Green Acres was the place for me in the sixties, light years ahead of its time as a green comedy. A savvy businessman is fed up with the rat race of the concrete jungle, flees Park Place and whisks his dilettante wife to Hooterville to grow their own food, befriend local yokels like con man Mr. Haney and Arnold the pig and live a simpler, yet more abundant life. It was a hoot. Who in the Camelot era wanted to live with such sacrifices?
Years later, the earnest eco revolution has spawned a new brand of humor (it’s just that hip!) as we parody the seemingly all-consuming agenda, as in the Audi Green Police ad shown during the Super Bowl. It lampooned the campaign for reusable bags, keeping water consumption down and using low energy appliances. I thought it was poignant because we have gone to extremes at times with the monitoring of consumption. It takes extremes to save the planet, and if humor works, make em laugh!
In addition to the Audi ad, eco humor has seeped into various sitcom story lines and entertainment specials. Among my faves: Saturday Night Live’s Chewable Pampers (all great taste and no waste in eco-friendly containers); and F*ck The Earth Day with old coot Jack English: In the spoof ad for celebrating the day after Earth Day in April, he tells us to ignore the hippie alarmists and do what makes us feels good – like leaving the lights on, driving a hummer and pouring oil on a duck.
And then, there is the new breed of stand-up comics, finding unlimited material in the green lane.
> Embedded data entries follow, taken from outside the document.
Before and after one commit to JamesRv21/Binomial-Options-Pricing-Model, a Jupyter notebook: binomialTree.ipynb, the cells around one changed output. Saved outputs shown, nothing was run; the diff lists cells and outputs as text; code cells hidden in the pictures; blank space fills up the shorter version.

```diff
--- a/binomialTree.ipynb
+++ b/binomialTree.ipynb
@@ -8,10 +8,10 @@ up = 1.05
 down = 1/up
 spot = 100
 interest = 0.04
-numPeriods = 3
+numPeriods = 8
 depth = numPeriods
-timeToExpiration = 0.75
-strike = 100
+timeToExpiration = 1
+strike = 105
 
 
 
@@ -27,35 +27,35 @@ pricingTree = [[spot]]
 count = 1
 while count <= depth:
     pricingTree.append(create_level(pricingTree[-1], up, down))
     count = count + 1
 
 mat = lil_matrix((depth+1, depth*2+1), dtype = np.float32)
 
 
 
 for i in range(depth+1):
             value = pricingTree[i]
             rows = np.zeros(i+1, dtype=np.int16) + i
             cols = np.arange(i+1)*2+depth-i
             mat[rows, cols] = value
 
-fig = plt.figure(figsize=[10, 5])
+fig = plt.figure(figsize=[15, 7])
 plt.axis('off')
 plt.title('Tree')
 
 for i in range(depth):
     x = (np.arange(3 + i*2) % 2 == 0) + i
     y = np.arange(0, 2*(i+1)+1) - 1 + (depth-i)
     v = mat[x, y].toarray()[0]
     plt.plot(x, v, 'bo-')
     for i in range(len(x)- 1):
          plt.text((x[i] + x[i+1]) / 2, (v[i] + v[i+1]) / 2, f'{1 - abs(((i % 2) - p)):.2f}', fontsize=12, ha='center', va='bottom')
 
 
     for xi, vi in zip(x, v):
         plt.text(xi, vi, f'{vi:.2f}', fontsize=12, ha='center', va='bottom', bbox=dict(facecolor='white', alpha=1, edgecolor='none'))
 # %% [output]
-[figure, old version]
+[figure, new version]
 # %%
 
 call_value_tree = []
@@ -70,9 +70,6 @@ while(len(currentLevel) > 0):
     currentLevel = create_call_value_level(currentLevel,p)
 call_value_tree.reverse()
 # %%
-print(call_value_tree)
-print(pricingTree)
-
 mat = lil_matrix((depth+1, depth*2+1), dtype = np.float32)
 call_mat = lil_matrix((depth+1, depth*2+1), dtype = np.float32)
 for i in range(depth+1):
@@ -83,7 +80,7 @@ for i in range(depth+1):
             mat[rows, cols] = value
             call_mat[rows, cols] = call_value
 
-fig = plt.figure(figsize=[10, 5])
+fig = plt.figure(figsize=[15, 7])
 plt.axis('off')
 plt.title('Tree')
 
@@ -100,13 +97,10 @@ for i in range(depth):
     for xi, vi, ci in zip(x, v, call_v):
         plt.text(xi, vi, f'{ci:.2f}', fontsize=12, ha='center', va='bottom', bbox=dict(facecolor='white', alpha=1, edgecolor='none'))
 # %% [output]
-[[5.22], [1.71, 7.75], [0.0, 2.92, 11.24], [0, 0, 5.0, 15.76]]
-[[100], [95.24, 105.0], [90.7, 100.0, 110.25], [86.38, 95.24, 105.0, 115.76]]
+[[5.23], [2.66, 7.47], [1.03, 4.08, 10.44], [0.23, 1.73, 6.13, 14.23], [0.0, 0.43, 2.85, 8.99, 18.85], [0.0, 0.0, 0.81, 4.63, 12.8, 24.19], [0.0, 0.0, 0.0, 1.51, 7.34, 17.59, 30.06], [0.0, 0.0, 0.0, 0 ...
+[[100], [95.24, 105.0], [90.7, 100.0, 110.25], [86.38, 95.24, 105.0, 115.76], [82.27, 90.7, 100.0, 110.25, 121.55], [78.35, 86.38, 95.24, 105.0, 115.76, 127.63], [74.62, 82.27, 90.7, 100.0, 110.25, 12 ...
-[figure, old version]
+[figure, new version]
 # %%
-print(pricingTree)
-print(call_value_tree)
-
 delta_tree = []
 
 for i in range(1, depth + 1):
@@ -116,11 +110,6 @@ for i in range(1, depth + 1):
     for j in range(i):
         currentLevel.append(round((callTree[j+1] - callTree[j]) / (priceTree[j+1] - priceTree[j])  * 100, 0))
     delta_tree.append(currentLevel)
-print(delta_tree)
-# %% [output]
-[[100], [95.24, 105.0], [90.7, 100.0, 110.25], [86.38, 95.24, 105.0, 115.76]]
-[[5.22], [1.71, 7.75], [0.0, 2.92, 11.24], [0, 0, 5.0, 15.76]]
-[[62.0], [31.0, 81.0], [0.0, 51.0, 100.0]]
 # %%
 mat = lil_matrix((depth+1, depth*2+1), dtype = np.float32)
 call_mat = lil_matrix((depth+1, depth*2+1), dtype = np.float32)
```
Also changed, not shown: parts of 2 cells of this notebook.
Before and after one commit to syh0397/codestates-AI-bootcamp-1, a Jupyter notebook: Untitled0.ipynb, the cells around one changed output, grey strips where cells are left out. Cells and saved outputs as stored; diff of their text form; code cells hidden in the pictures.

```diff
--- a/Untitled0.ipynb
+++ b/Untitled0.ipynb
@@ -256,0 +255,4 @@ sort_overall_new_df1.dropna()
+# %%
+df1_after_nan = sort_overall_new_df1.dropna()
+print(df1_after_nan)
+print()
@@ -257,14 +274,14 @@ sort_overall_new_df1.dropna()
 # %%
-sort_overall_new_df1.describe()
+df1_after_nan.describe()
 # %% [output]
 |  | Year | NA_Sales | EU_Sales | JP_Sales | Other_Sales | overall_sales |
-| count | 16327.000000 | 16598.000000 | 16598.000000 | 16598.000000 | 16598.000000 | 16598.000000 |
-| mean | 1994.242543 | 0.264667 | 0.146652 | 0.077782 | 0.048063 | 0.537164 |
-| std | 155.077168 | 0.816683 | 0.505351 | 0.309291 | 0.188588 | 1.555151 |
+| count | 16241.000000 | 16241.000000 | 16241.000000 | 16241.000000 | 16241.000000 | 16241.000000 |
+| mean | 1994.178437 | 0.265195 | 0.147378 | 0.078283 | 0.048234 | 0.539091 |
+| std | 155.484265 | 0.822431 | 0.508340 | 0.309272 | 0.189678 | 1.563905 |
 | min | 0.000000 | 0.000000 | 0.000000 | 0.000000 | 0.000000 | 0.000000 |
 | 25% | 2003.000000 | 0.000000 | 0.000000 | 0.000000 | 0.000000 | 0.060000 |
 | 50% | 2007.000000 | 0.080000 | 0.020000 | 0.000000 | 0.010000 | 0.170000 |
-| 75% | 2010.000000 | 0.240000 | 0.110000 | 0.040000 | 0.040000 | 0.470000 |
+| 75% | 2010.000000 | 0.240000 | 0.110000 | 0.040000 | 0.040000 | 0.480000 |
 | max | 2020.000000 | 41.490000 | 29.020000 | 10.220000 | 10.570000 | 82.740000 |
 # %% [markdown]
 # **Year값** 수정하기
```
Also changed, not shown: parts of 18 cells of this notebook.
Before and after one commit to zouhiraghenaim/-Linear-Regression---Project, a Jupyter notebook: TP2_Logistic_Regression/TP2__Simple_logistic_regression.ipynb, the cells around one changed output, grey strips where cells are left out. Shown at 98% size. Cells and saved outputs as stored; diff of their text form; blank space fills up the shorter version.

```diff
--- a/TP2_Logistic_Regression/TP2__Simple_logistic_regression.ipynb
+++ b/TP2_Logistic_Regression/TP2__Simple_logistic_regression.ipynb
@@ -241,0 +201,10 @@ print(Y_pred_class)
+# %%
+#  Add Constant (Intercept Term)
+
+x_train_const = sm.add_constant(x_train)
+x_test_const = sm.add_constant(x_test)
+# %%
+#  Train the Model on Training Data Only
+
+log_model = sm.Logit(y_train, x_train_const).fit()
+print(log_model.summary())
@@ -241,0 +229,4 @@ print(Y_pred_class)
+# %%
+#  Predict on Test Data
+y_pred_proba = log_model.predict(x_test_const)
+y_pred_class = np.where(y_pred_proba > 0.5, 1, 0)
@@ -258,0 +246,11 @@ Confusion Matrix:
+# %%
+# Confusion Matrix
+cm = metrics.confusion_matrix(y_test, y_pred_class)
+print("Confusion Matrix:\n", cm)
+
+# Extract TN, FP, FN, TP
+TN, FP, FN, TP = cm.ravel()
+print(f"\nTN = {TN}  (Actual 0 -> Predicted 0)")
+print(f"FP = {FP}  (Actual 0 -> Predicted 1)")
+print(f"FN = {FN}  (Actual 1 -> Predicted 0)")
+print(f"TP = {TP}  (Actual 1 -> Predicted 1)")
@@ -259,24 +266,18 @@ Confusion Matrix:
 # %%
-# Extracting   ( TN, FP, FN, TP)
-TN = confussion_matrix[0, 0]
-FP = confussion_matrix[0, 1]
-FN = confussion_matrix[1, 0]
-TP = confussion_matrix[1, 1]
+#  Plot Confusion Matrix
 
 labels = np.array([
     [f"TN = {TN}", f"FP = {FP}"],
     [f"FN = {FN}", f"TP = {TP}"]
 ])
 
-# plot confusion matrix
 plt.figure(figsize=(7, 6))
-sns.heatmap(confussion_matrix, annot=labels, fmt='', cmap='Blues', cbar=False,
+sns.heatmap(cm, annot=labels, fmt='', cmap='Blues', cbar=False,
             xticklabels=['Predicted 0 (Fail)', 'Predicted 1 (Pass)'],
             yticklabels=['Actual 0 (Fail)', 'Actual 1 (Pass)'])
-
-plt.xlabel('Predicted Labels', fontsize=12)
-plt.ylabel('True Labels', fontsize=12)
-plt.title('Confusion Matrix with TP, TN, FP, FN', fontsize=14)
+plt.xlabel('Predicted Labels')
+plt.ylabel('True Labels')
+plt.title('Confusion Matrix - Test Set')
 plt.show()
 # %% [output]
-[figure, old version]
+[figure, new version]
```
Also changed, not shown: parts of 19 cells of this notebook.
Take Bob Hirschfeld, a self-described business satirist-turned eco satirist, who offers his Funny Green Business presentations at corporate conferences held by Forbes, Johnson & Johnson, Microsoft, Cox Communication, Honda, and IBM to name a few.
Bob makes audiences laugh at the inconsistencies woven into the eco agenda pointing to well-intended solutions aimed at lowering our footprints. “I was at a bookstore where I got the book, 100 ways to Save the Planet,” he recalls. “Number one was buy less paper! So I returned the book.” He also takes harmless stabs at LED bulbs (how many dollars does it take to screw in a lightbulb?); the complexities of sorting plastics for recycling and the embarrassment of low-flow potties not really doing the job of flushing waste in just one flush – especially at dinner parties where your hosts question why you’re taking so long. You can watch his spiel here:
Convention Connection in Malibu, CA which books Bob and other acts, says it gets many requests for green speakers for events, and stand-up brand humor is an added bonus. “Any speaker or entertainer tries to look at the trends, and green is certainly in,” observes booking agent, Kiela Hine. “Humor for all times has tried to make light of things that are difficult and that is a good thing.”
Brings to mind the song Smile, Charlie Chaplin’s theme music for his last silent picture, Modern Times about a tramp struggling to live in modern industrialized society. The song asks, what’s the use of crying? If you light up your face with gladness, you will see the sun come shining through. If Chaplin only knew to what extent we have screwed the divine paradise we have been gifted. I can laugh about it here and there, Charlie. But it is hard to hide the sadness and just smile.
Images: Sitcoms Online, Edna Purviance